What do you reckon?
I consider myself a patriot. I love Australia. I joined the Australian Defence Force 10 years ago so I can contribute and defend Australia and its national interests when I am needed. I also believe strongly in the ANZAC tradition.
However, I was not born in Australia. My family immigrated to this lucky country from Hong Kong when I was just an ankle biter. From one place with the Queen as the Head of State, to another place, also with the Queen as our Head of State (Hong Kong was still a British Colony when we left).
I started attending primary school with limited English. It was initially tough at the time, not understanding what everyone was saying – and the occasional name-calling. Nevertheless, youth was on my side. I soon acquired the language and other customs and values that went with the Australian culture and lifestyle. I was fascinated with the stories of the convicts and Captain Cook, of the gold rush era and Ned Kelly. I learnt how to sing the National Anthem of Australia and also other non-official anthems of Australia like ‘Waltzing Matilda’. This was back in the days when most primary schools still sung the National Anthem during their weekly parades.
Of course, it didn’t take long before I also learnt about the ANZAC legends and all the brave stories. Then I went to one of the parades on ANZAC Day. I still remember it as an awesome and enlightening experience. Watching the nation pay respect to our war veterans, many of them with their shiny medals and decorations, was very touching. Some of them were old and frail, while others were still strong and stood tall as they marched with their mates beside them. All of them respected and appreciated by everyone around them.
To be honest, at that time, I never would have thought that I would become a serving member, let alone marching on ANZAC Day in uniform, being cheered on by our fellow Australians (and possibly a number of tourists as well).
However, I am now a proud serving member of the Australian Defence Force. I will continue to serve for as long as I can. I always want to be ready when my country needs me.
Although I was not born in this country, I am like an adopted child. I might not have the extended roots or family linkages in Australia, but I feel that this country loves me and I love this country just as much.
Once I was catching a taxi from a RAAF air base to the airport. The taxi driver asked if I am in the Air Force. I told him yes. Then he asked me, ‘the Australian Air Force’? I said ‘yes’. I was not angry, I don’t think I was even upset. However, I really wanted to tell him (or ask him) – “Mate, I might not look like a typical Aussie and maybe I wasn’t even born here. But I can still be a patriot who simply loves this country enough that I want to serve right?”
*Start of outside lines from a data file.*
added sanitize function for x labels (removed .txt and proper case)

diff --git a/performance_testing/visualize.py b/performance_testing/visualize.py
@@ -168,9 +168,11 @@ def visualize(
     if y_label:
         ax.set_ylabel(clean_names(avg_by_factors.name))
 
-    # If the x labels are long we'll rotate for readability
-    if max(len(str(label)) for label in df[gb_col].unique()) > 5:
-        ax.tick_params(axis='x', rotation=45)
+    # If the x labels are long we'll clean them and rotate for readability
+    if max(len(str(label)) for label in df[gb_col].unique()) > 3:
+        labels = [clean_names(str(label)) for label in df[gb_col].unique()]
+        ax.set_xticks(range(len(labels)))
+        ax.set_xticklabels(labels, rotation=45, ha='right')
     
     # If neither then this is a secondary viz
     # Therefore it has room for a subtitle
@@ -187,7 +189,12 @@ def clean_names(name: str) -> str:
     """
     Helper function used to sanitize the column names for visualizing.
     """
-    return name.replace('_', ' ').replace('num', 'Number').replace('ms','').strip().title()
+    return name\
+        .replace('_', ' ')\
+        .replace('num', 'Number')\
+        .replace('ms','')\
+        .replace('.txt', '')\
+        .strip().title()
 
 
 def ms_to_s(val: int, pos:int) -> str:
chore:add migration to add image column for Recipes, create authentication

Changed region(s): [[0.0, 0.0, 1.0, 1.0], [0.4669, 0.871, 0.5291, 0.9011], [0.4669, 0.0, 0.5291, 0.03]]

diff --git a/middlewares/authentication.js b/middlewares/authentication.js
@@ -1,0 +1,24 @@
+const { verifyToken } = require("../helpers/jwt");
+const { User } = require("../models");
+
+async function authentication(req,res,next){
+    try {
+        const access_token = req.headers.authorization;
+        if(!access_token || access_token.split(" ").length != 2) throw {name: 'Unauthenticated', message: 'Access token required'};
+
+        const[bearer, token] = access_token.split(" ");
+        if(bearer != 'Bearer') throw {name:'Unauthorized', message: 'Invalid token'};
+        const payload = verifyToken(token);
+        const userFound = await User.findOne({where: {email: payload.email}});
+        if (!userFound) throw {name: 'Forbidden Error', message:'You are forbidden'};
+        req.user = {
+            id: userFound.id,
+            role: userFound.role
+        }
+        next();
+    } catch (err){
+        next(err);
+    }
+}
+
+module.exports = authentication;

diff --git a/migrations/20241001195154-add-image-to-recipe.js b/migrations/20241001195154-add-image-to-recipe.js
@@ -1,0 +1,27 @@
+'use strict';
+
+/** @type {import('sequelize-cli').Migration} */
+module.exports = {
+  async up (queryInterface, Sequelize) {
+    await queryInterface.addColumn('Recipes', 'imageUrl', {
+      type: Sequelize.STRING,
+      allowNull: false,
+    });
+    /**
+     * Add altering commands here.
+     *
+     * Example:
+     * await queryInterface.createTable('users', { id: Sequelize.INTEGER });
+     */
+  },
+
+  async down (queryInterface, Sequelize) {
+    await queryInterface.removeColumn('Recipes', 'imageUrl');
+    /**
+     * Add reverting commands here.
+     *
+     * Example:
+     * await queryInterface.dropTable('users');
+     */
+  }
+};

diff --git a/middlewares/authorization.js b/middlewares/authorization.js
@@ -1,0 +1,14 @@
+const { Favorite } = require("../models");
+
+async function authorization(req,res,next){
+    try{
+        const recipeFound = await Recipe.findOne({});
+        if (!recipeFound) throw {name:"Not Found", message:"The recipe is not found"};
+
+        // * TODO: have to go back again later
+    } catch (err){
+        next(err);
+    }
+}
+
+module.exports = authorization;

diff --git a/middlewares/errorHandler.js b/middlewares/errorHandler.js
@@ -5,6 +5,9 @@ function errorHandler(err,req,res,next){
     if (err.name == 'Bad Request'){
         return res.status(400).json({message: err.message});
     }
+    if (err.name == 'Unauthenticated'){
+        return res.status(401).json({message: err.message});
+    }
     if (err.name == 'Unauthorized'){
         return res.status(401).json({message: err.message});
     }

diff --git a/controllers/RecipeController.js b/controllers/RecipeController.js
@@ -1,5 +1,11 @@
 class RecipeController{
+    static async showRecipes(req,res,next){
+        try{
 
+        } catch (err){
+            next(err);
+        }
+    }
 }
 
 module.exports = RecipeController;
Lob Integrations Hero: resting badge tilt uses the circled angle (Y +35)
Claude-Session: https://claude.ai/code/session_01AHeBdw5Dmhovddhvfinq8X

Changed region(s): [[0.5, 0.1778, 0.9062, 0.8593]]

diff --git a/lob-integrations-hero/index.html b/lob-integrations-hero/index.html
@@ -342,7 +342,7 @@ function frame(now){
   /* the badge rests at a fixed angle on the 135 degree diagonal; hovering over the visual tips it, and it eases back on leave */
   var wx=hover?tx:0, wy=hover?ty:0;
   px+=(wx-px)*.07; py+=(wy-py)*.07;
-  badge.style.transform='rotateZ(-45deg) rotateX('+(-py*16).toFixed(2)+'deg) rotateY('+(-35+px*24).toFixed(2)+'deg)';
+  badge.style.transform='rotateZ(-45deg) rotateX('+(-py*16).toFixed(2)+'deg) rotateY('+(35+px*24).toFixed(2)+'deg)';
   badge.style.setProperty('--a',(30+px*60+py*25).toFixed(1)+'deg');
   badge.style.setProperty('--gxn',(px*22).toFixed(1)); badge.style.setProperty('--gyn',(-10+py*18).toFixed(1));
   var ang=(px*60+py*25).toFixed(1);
Adam is just this guy, you know. A guy in his mid thirties heading towards forty. A mental health worker in his day job. A Royal Australian Air Force reservist doing completely different things in his other job. A proud Queenslander. And an Australian with Asian heritage.